Investing.com – The yen weakened further in Asia on Monday with trade data showing better than expected figures though exports and imports declined notably ahead of a week that will see the Fed and the Bank of Japan comment on monetary policy.
In Japan, the adjusted trade balance came in at a surplus of ¥33 billion, better than the ¥24 billion seen and imports eased 18.8%, less than the 19.7% drop expected and exports fell 7.4%, less than the 11.6% decline seen. The overall trade balance came in at a surplus of ¥693 billion, better than the ¥495 billion expected.
The U.S. dollar index, which measures the greenback’s strength against a trade-weighted basket of six major currencies, was up 0.09% at 97.50.
Ahead this week, investors will look to Wednesday’s highly-anticipated Federal Reserve policy statement for fresh guidance on the pace of interest rate hikes over the next several months and a monetary policy announcement from the Bank of Japan on Friday, amid growing expectations for further stimulus.
Last week, the U.S. dollar rallied to a four-month high against a basket of major currencies on Friday, boosted by the diverging monetary policy outlook between the Federal Reserve and other global central banks.
A recent string of better than expected U.S. data reignited speculation that the Federal Reserve will raise interest rates before the end of the year. Interest rate futures are currently pricing in a 45% chance of a rate hike by December, compared with less than 20% a week ago and up from 9% at the start of this month.
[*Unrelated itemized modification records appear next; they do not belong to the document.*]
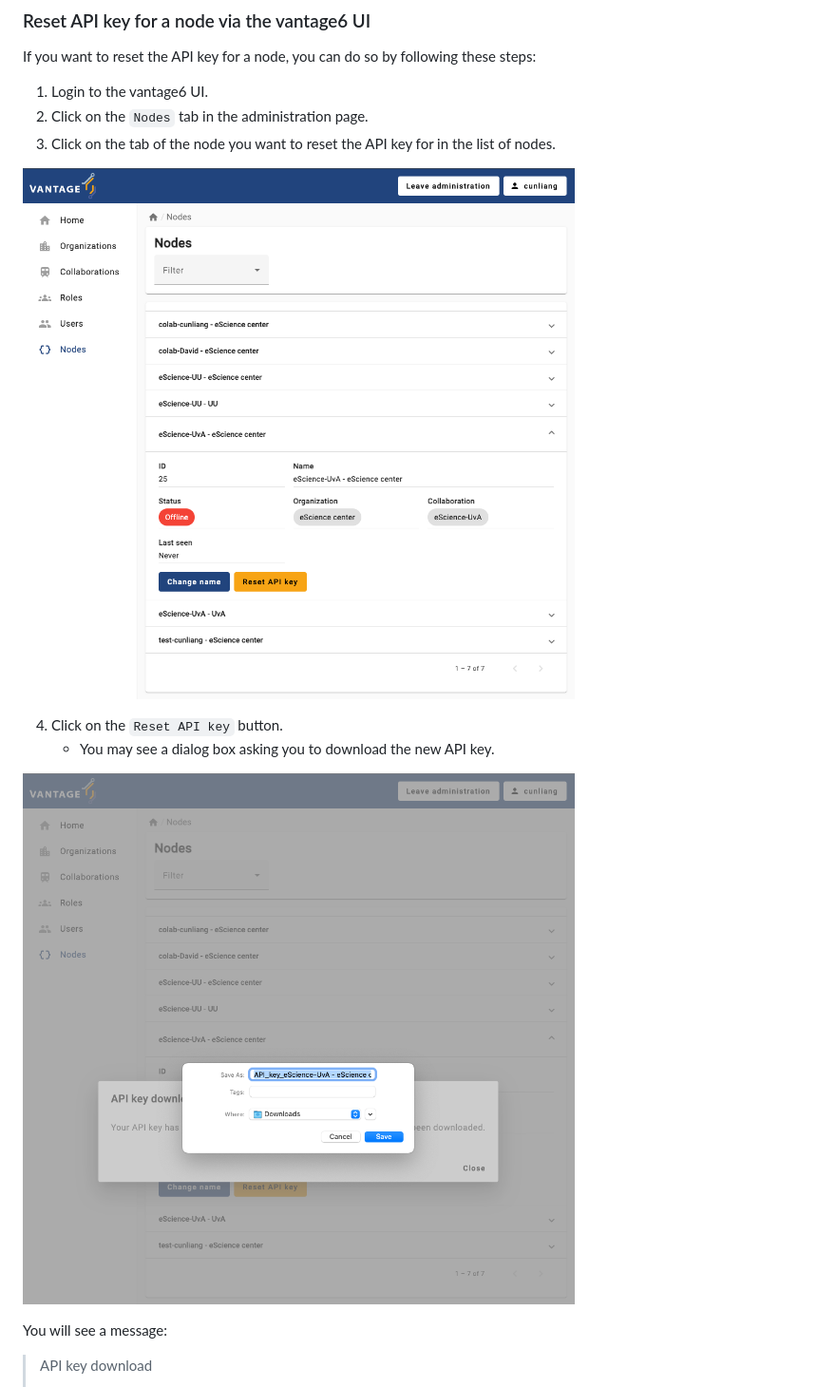
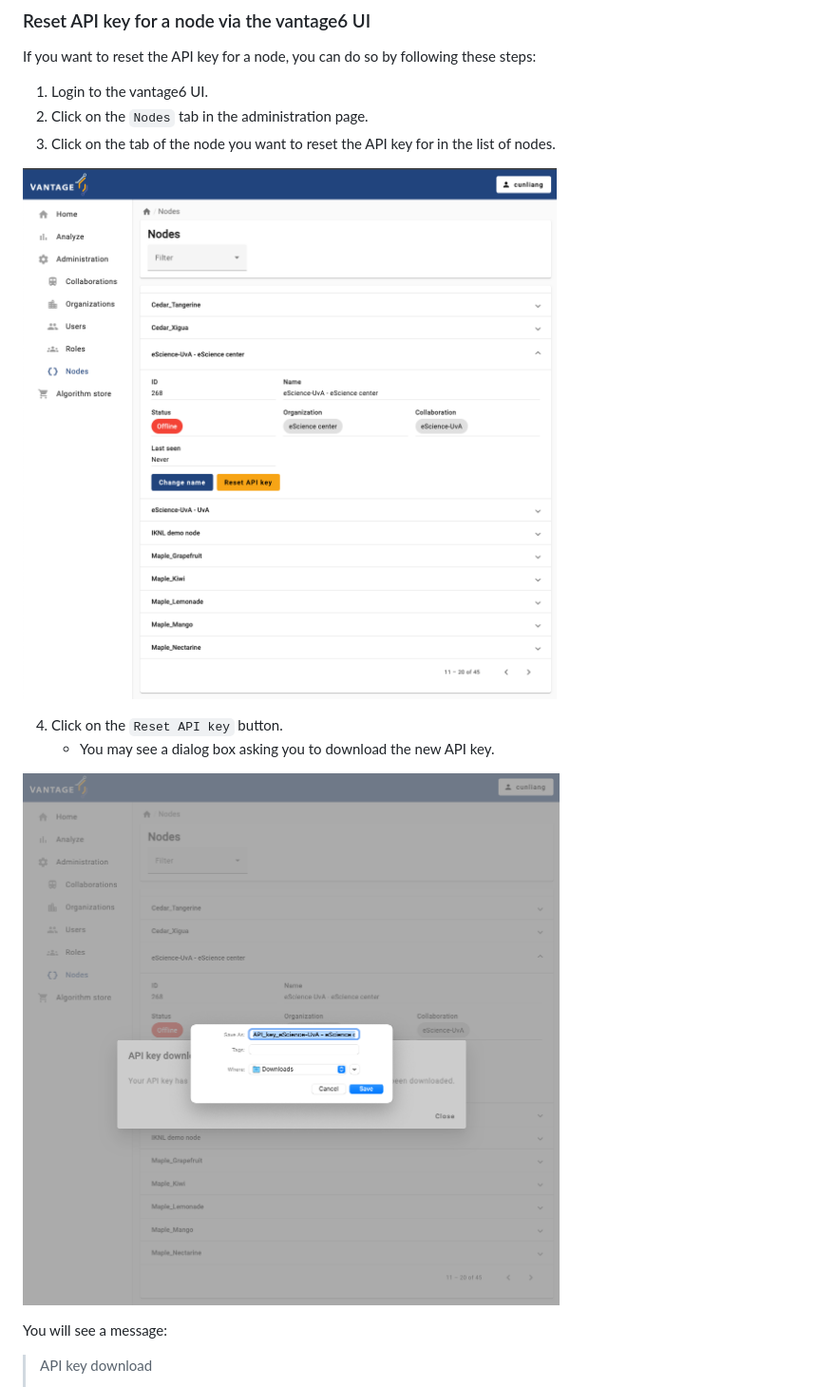
Before and after one commit to vantage6/vantage6-workshop, a Markdown page: episodes/chap6_setup_node.md, the part around the change. Shown: that part at 95% size. Drawn GitHub-style; pictures changed too: episodes/fig/chapter6/reset_api_key_01.png (added), episodes/fig/chapter6/reset_api_key_02.png (added), episodes/fig/reset_api_key_01.png (deleted).

Commit message:
update screenshots

```diff
--- a/episodes/chap6_setup_node.md
+++ b/episodes/chap6_setup_node.md
@@ -416,12 +416,12 @@ If you want to reset the API key for a node, you can do so by following these st
 2. Click on the `Nodes` tab in the administration page.
 3. Click on the tab of the node you want to reset the API key for in the list of nodes.
 
-![Reset API key for a node](fig/reset_api_key_01.png)
+![Reset API key for a node](fig/chapter6/reset_api_key_01.png)
 
 4. Click on the `Reset API key` button.
    - You may see a dialog box asking you to download the new API key.
 
-![Download new API key](fig/reset_api_key_02.png)
+![Download new API key](fig/chapter6/reset_api_key_02.png)
 
 You will see a message:
 
```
For this week, data on U.S., U.K. and European second quarter gross domestic product is also due.